As abortion rights advocates collect signatures for their measure, Republican Attorney General Ashley Moody is petitioning the state Supreme Court to stop the amendment from ever getting to voters. (More on that effort here.)
Floridians Protecting Freedom, however, released a statement this week about Ohio’s win, saying that the victory “only strengthens our resolve to return the freedom to make decisions about abortion to the people of Florida, where it belongs.”
Florida activists have clearly already taken lessons from the attacks launched against Ohio’s measure. The proposed amendment in Florida, for example, contains language about parental rights—which was one of the biggest anti-abortion lies about Ohio’s Issue 1. The amendment says that it “does not change the legislature’s constitutional authority to require notification to a parent or guardian before a minor has an abortion.”
This is important: POLITICO reports that Florida activists aren’t getting the same level of out-of-state donations that we saw in Ohio—which is disappointing to hear, because Florida is a key state for abortion access in the South. (Know a donor? Send them here!)
Abortion, Every Day has also been watching Missouri closely, as Republicans try the same dirty tricks that the Ohio GOP pulled—from state leaders pushing a false ballot summary to the Attorney General threatening to quit if voters restore abortion rights. For more background, check out my piece from earlier this week:
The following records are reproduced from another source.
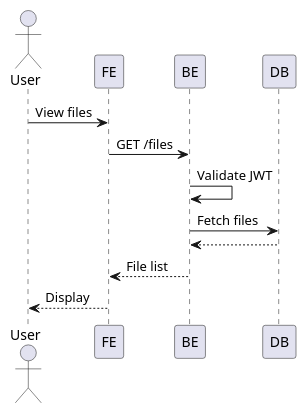
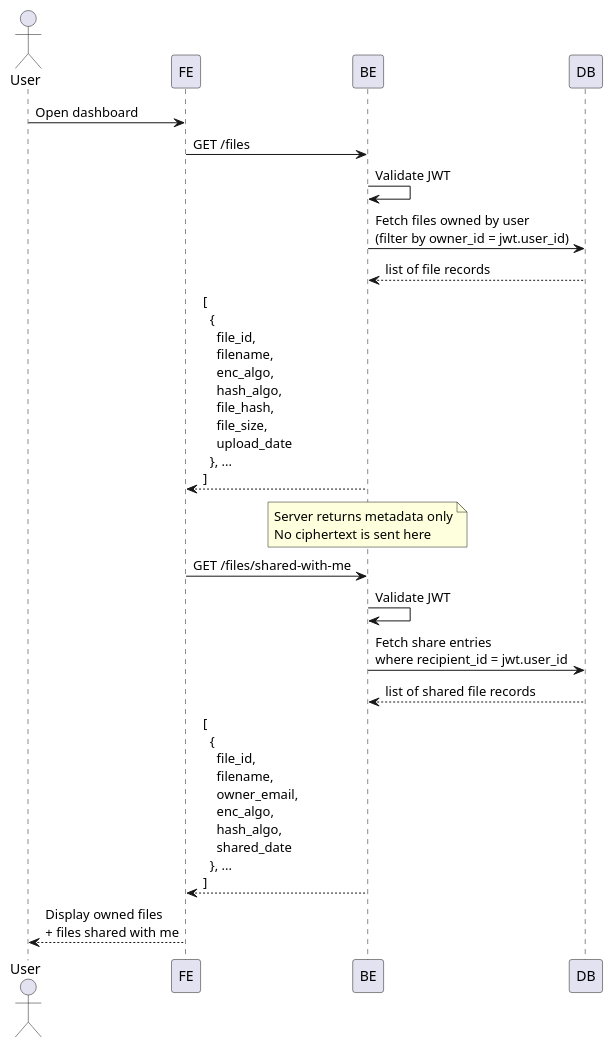
One commit to codedsami/SOEN-321-Project changed the diagram in docs/plantuml/us-3-file-system.puml. Above: the diagram before and after it, drawn with PlantUML. The commit also changed 9 other files, not shown here.

```diff
--- a/docs/plantuml/us-3-file-system.puml
+++ b/docs/plantuml/us-3-file-system.puml
@@ -1,17 +1,24 @@
 @startuml
 actor User
 participant FE
 participant BE
 participant DB
 
-User -> FE : View files
+User -> FE : Open dashboard
+
 FE -> BE : GET /files
+BE -> BE : Validate JWT
+BE -> DB : Fetch files owned by user\n(filter by owner_id = jwt.user_id)
+DB --> BE : list of file records
+BE --> FE : [\n  {\n    file_id,\n    filename,\n    enc_algo,\n    hash_algo,\n    file_hash,\n    file_size,\n    upload_date\n  }, ...\n]
 
+note over BE : Server returns metadata only\nNo ciphertext is sent here
+
+FE -> BE : GET /files/shared-with-me
 BE -> BE : Validate JWT
-BE -> DB : Fetch files
-DB --> BE
+BE -> DB : Fetch share entries\nwhere recipient_id = jwt.user_id
+DB --> BE : list of shared file records
+BE --> FE : [\n  {\n    file_id,\n    filename,\n    owner_email,\n    enc_algo,\n    hash_algo,\n    shared_date\n  }, ...\n]
 
-BE --> FE : File list
-FE --> User : Display
-
+FE --> User : Display owned files\n+ files shared with me
 @enduml
```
In the wake of Ohio’s win, anti-abortion activists in Missouri are claiming that they’re not worried because pro-choicers haven’t started collecting signatures yet. But the reason they haven’t been able to collect signatures is because of the Republican hold-ups! (They weren’t allowed to gather signatures, for example, until the AG signed off on the cost estimate for the amendment—which, after months of stalling, he had to be forced into doing by the state Supreme Court.)
We’ve also seen anti-democratic attacks in South Dakota, where petitioners had to sue over mandates that they not collect signatures in certain high-traffic areas. All of which is to say: there are going to be a lot of anti-democratic attacks in the months ahead. So it’s time to gear up!
For some quick reads and background:
The New Yorker on the lessons of Ohio’s Issue 1 win;
The Associated Press has more on Maryland’s ballot measure effort;
And for more on upcoming measures more broadly, check out KFF Health News (which is a terrific resource generally) and their podcast episode this week on Tuesday’s abortion rights wins:
Abortion, Every Day will have more on each ballot measure initiative as they move forward. But remember: pro-choice amendments can’t be passed everywhere. Only half of the states in the country allow citizen-led initiatives, so we absolutely need federal protection, too.
That said, I’ll leave you with a reminder of just how huge Ohio’s win is, from Vox reporter Rachel Cohen: